"Having a machine at home is different than having a new kidney but there are not enough kidneys for everyone," Dr. Chan said.

The study, published in the medical journal Nephrology Dialysis Transplantation, involved 1,239 patients who were followed for more than 12 years on average.

A total of 14.7 per cent of patients on home dialysis died during the study period, compared with 14.3 per cent of those who had received transplants from cadaveric donors and 8.5 per cent of those who received a kidney from a living donor.

Patients who receive dialysis in hospital clinics were not included in the study but, traditionally, they have far worse outcomes. Earlier research showed that patients on home dialysis had better heart function, lower blood pressure, a reduced need for medication and a better quality of life than those on in-hospital dialysis. That is because hospital dialysis is of shorter duration and more intense.

Dr. Chan said the next step is to try to compare the quality of life of home dialysis patients and transplant recipients, and to compare the costs of the procedures.

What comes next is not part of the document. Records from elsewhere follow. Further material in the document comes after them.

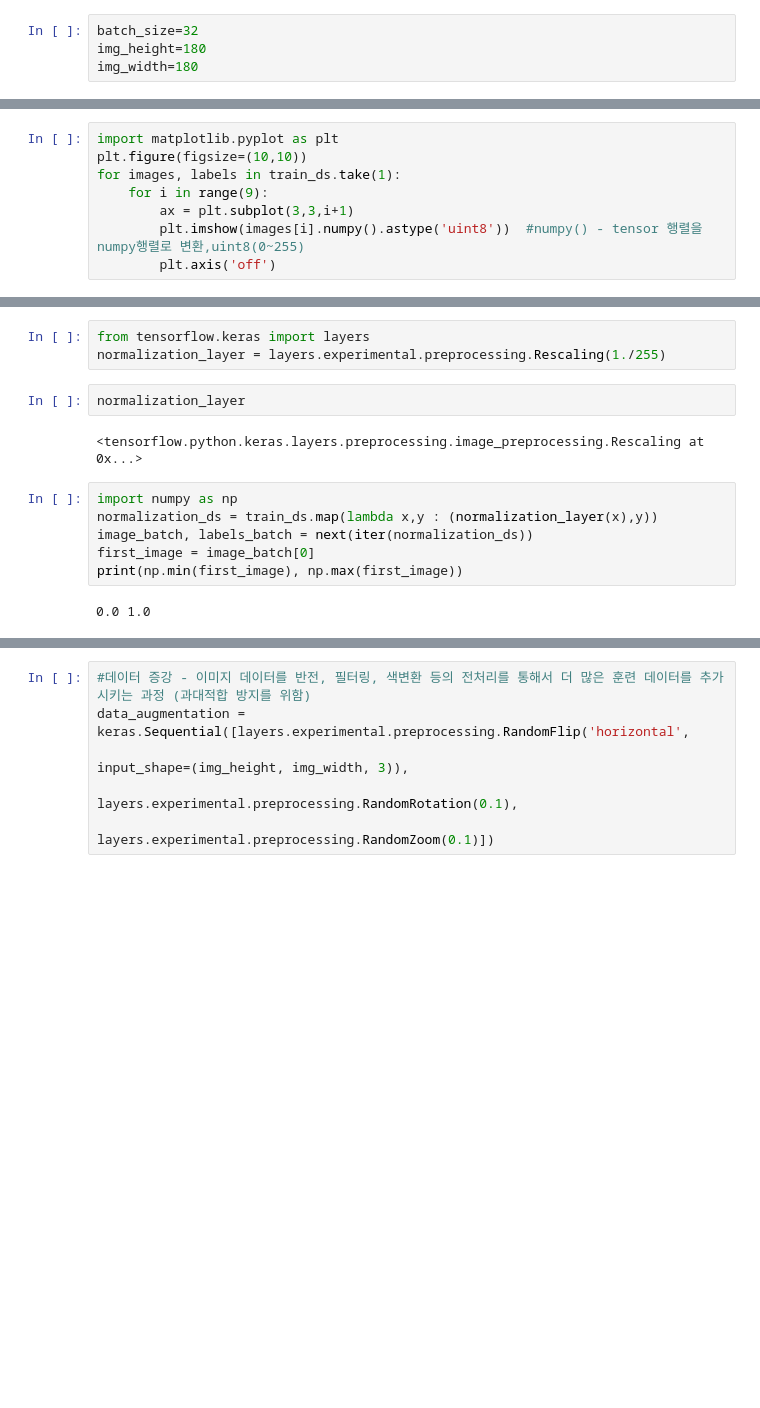
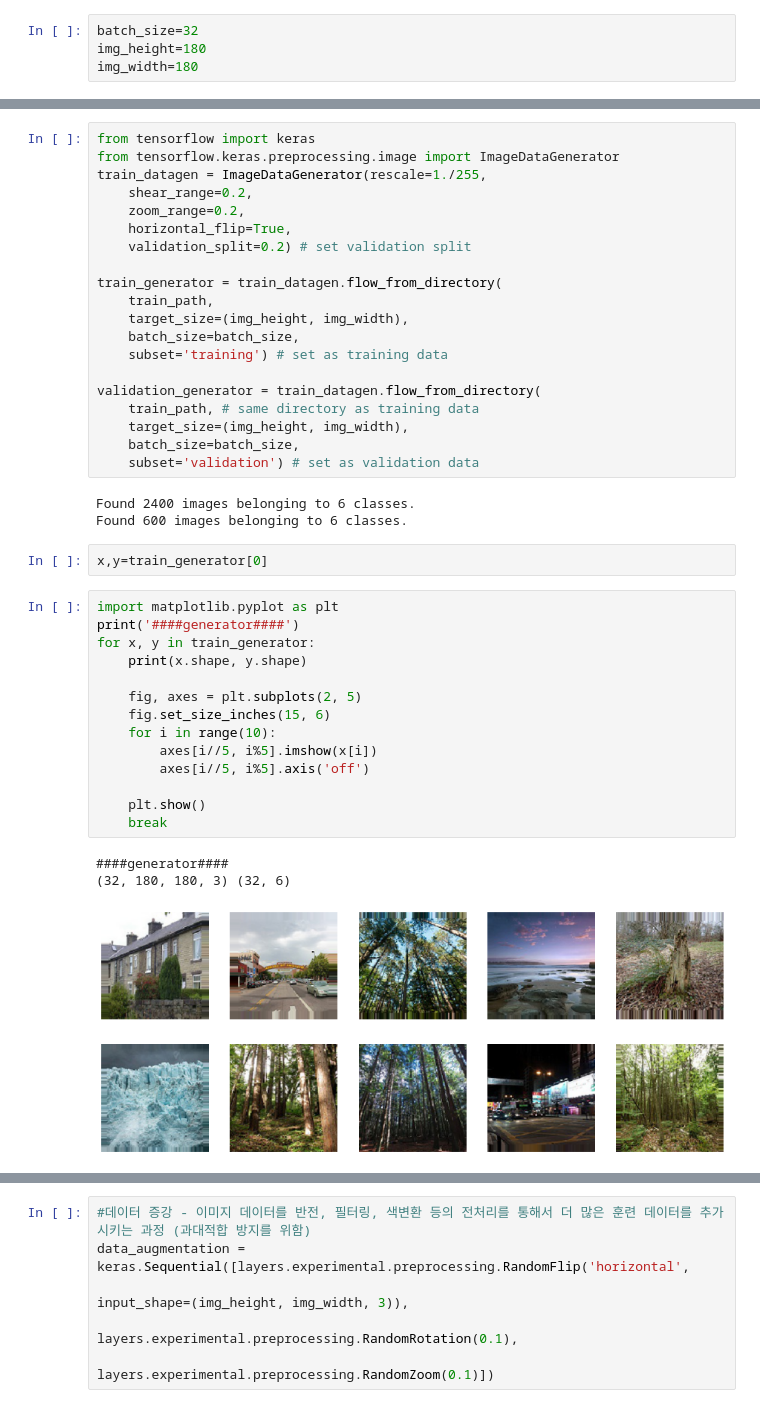
Before and after one commit to hhh6593/TIL, a Jupyter notebook: get_image_file_pr2.ipynb, the cells around one changed output, grey strips where cells are left out. Saved outputs shown, nothing was run; the diff lists cells and outputs as text; blank space fills up the shorter version.

```diff
--- a/get_image_file_pr2.ipynb
+++ b/get_image_file_pr2.ipynb
@@ -65,8 +47,0 @@ class_names=train_ds.class_names
-# %%
-import matplotlib.pyplot as plt
-plt.figure(figsize=(10,10))
-for images, labels in train_ds.take(1):
-    for i in range(9):
-        ax = plt.subplot(3,3,i+1)
-        plt.imshow(images[i].numpy().astype('uint8'))  #numpy() - tensor 행렬을  numpy행렬로 변환,uint8(0~255)
-        plt.axis('off')
@@ -83,16 +48,44 @@ for image_batch, labels_batch in train_ds:
-# %%
-from tensorflow.keras import layers
-normalization_layer = layers.experimental.preprocessing.Rescaling(1./255)
-# %%
-normalization_layer
-# %% [output]
-<tensorflow.python.keras.layers.preprocessing.image_preprocessing.Rescaling at 0x...>
-# %%
-import numpy as np
-normalization_ds = train_ds.map(lambda x,y : (normalization_layer(x),y))
-image_batch, labels_batch = next(iter(normalization_ds))
-first_image = image_batch[0]
-print(np.min(first_image), np.max(first_image))
-# %% [output]
-0.0 1.0
+# %%
+from tensorflow import keras
+from tensorflow.keras.preprocessing.image import ImageDataGenerator
+train_datagen = ImageDataGenerator(rescale=1./255,
+    shear_range=0.2,
+    zoom_range=0.2,
+    horizontal_flip=True,
+    validation_split=0.2) # set validation split
+
+train_generator = train_datagen.flow_from_directory(
+    train_path,
+    target_size=(img_height, img_width),
+    batch_size=batch_size,
+    subset='training') # set as training data
+
+validation_generator = train_datagen.flow_from_directory(
+    train_path, # same directory as training data
+    target_size=(img_height, img_width),
+    batch_size=batch_size,
+    subset='validation') # set as validation data
+# %% [output]
+Found 2400 images belonging to 6 classes.
+Found 600 images belonging to 6 classes.
+# %%
+x,y=train_generator[0]
+# %%
+import matplotlib.pyplot as plt
+print('####generator####')
+for x, y in train_generator:
+    print(x.shape, y.shape)
+
+    fig, axes = plt.subplots(2, 5)
+    fig.set_size_inches(15, 6)
+    for i in range(10):
+        axes[i//5, i%5].imshow(x[i])
+        axes[i//5, i%5].axis('off')
+
+    plt.show()
+    break
+# %% [output]
+####generator####
+(32, 180, 180, 3) (32, 6)
+[figure, added]
 # %%
```
Also changed, not shown: parts of 22 cells of this notebook.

Dialysis is a procedure used to treat kidney failure. Blood is removed from the body, cleansed of toxic material that would normally be removed by the kidneys, then returned to the body.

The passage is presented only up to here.